The Herbalife debate

It is not the first time that Herbalife, a huge company, is the subject of controversy. There have been complaints about its business model and numerous lawsuits filed in the U.S. and abroad, which were resolved in different ways.

The latest chapter is the aggressive campaign being carried out by Bill Ackman, a financier who bet $1 billion from his hedge fund, Pershing Square Capital, on the collapse of Herbalife.

Working toward that end, he told regulators that the company was operating a pyramid scheme and outlined a campaign to discredit Herbalife among the Latino community. Part of this is donating funds to organizations like the Hispanic Federation and the League of United Latin American Citizens (LULAC) so that they advocate against the company.

At the center of the dispute is whether Herbalife makes money mainly from selling weight-loss products or from recruiting distributors, which would make it a pyramid scheme forbidden by law.

It is estimated that 60% of Herbalife’s distributors in the U.S. are Latinos, which is why Ackman is interested in a Latino strategy. This situation combines a federal investigation of the company and multimillion-dollar investment bets. Having Latino organizations get involved, supporting or opposing, does not benefit the Hispanic community.

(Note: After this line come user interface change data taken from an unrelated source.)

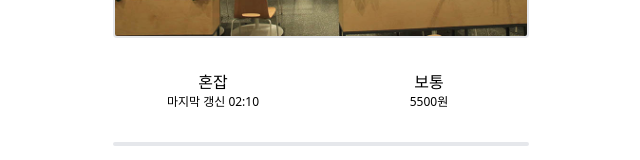
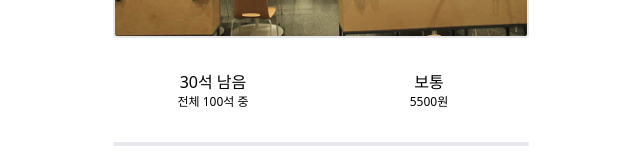
Before and after one commit to seolcu/ajou-cafeteria, a React (Vite) app: page /cafeteria/1 in a window 1280 px wide. Shown: the part 266-426 px from the top of the page, without its empty margins (319-959 px from the left). Built offline with nearby package versions, Linux system fonts and the light colour scheme; what @catppuccin/tailwindcss would draw is missing.

Commit message:
new-feature: changed crowded system, changed crowdedIndicatorBox

```diff
--- a/src/components/CrowdedIndicatorBox.jsx
+++ b/src/components/CrowdedIndicatorBox.jsx
@@ -1,15 +1,7 @@
-export default function CrowdedIndicatorBox({ crowded }) {
-  const date = new Date();
-  const intToTimeString = (time) => {
-    if (time < 10) {
-      return "0" + time;
-    } else {
-      return time;
-    }
-  };
-  const hours = intToTimeString(date.getHours());
-  const minutes = intToTimeString(date.getMinutes() - (date.getMinutes() % 10));
+import getCrowded from "../functions/getCrowded";
 
+export default function CrowdedIndicatorBox({ cafeteriaInfo }) {
+  const crowded = getCrowded(cafeteriaInfo);
   return (
     <div
       className={
@@ -28,15 +20,11 @@ export default function CrowdedIndicatorBox({ crowded }) {
       <h2 className="font-medium">
         {crowded == 0
           ? "휴무"
-          : crowded == 1
-          ? "여유 "
-          : crowded == 2
-          ? "보통"
-          : crowded == 3
-          ? "혼잡"
-          : "정보 없음"}
+          : cafeteriaInfo.totalSeats - cafeteriaInfo.occupiedSeats + "석 남음"}
       </h2>
-      <p className="text-xs">마지막 갱신 {hours + ":" + minutes}</p>
+      <p className="text-xs">
+        전체 {cafeteriaInfo.totalSeats}석 {crowded == 0 ? "" : "중"}
+      </p>
     </div>
   );
 }
--- a/src/components/Random.jsx
+++ b/src/components/Random.jsx
@@ -6,7 +6,7 @@ export default function Random({ cafeteriaInfo }) {
       <h2 className="font-bold text-lg">오늘의 메뉴</h2>
       {cafeteriaInfo.cheapBreakfast ? (
         <CheapBreakfastBox
-          leftQuantity={cafeteriaInfo.cheapBreakfastLeft}
+          leftQuantity={cafeteriaInfo.cheapBreakfastSold}
           fullQuantity={cafeteriaInfo.cheapBreakfastTotal}
         />
       ) : (
--- a/src/functions/cafeteriaInfoList.js
+++ b/src/functions/cafeteriaInfoList.js
@@ -3,7 +3,9 @@ const cafeteriaInfoList = [
     id: 0,
     name: "아슐랭",
     pictureName: "아슐랭.jpg",
-    crowded: 3,
+    available: true,
+    occupiedSeats: 80,
+    totalSeats: 150,
     type: "collection",
     shops: [
       {
@@ -77,11 +79,13 @@ const cafeteriaInfoList = [
     id: 1,
     name: "기숙사식당",
     pictureName: "기숙사식당.jpg",
-    crowded: 3,
+    available: true,
+    occupiedSeats: 70,
+    totalSeats: 100,
     type: "random",
     price: 5500,
     cheapBreakfast: true,
-    cheapBreakfastLeft: 50,
+    cheapBreakfastSold: 50,
     cheapBreakfastTotal: 200,
     menuofToday: [
       {
@@ -119,7 +123,9 @@ const cafeteriaInfoList = [
     id: 2,
     name: "교직원식당",
     pictureName: "교직원식당.jpg",
-    crowded: 2,
+    available: true,
+    occupiedSeats: 50,
+    totalSeats: 130,
     type: "random",
     price: 6000,
     cheapBreakfast: false,
@@ -149,7 +155,9 @@ const cafeteriaInfoList = [
     id: 3,
     name: "다산관매점",
     pictureName: "ajou.png",
-    crowded: 1,
+    available: true,
+    occupiedSeats: 40,
+    totalSeats: 70,
     type: "restaurant",
     menu: [
       {
@@ -170,7 +178,9 @@ const cafeteriaInfoList = [
     id: 4,
     name: "팔달관매점",
     pictureName: "팔달관매점.jpg",
-    crowded: 2,
+    available: true,
+    occupiedSeats: 40,
+    totalSeats: 70,
     type: "restaurant",
     menu: [
       {
@@ -191,7 +201,9 @@ const cafeteriaInfoList = [
     id: 5,
     name: "연암관식당",
     pictureName: "연암관식당.png",
-    crowded: 0,
+    available: false,
+    occupiedSeats: 0,
+    totalSeats: 50,
     type: "restaurant",
     menu: [
       {
@@ -212,7 +224,9 @@ const cafeteriaInfoList = [
     id: 6,
     name: "송재관식당",
     pictureName: "ajou.png",
-    crowded: 1,
+    available: true,
+    occupiedSeats: 40,
+    totalSeats: 70,
     type: "restaurant",
     menu: [
       {
--- /dev/null
+++ b/src/functions/getCrowded.js
@@ -0,0 +1,17 @@
+export default function getCrowded(cafeteriaInfo) {
+  if (cafeteriaInfo.available) {
+    const crowdedPercentage =
+      cafeteriaInfo.occupiedSeats / cafeteriaInfo.totalSeats;
+    if (crowdedPercentage >= 2 / 3) {
+      return 3;
+    } else if (crowdedPercentage >= 1 / 3) {
+      return 2;
+    } else if (crowdedPercentage >= 0) {
+      return 1;
+    } else {
+      return -1;
+    }
+  } else {
+    return 0;
+  }
+}
--- a/src/routes/Cafeteria.jsx
+++ b/src/routes/Cafeteria.jsx
@@ -40,7 +40,7 @@ export default function Cafeteria() {
         />
 
         <div className="grid grid-cols-2 gap-4">
-          <CrowdedIndicatorBox crowded={cafeteriaInfo.crowded} />
+          <CrowdedIndicatorBox cafeteriaInfo={cafeteriaInfo} />
           <AveragePriceIndicatorBox
             cafeteriaInfo={cafeteriaInfo}
             averagePrice={averagePrice}
```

It is true that some people in the community are frustrated, since they invested money in products they were unable to sell. Those are the results of a multi-level marketing system, like the one used by Amway and other companies, whose promises of success are usually beyond the possibilities, and the realities, of many people who seek to get ahead. These promises are also part of the controversy.

Ackman and Herbalife are in the middle of a high-level war in Wall Street. Other financiers, like George Soros and Carl Icahn, have bet against Ackman by buying shares of Herbalife, which raised their value and cost Ackman almost $400 million. That is the background of the current debate over Herbalife.

On another level, the discussion centers on whether or not Herbalife helps people lose weight, and mainly whether its system is a pyramid based on recruiting distributors. A federal investigation about this is underway and will eventually determine the validity of the company’s business model. However, today, Herbalife’s future depends more on Wall Street than on Latinos.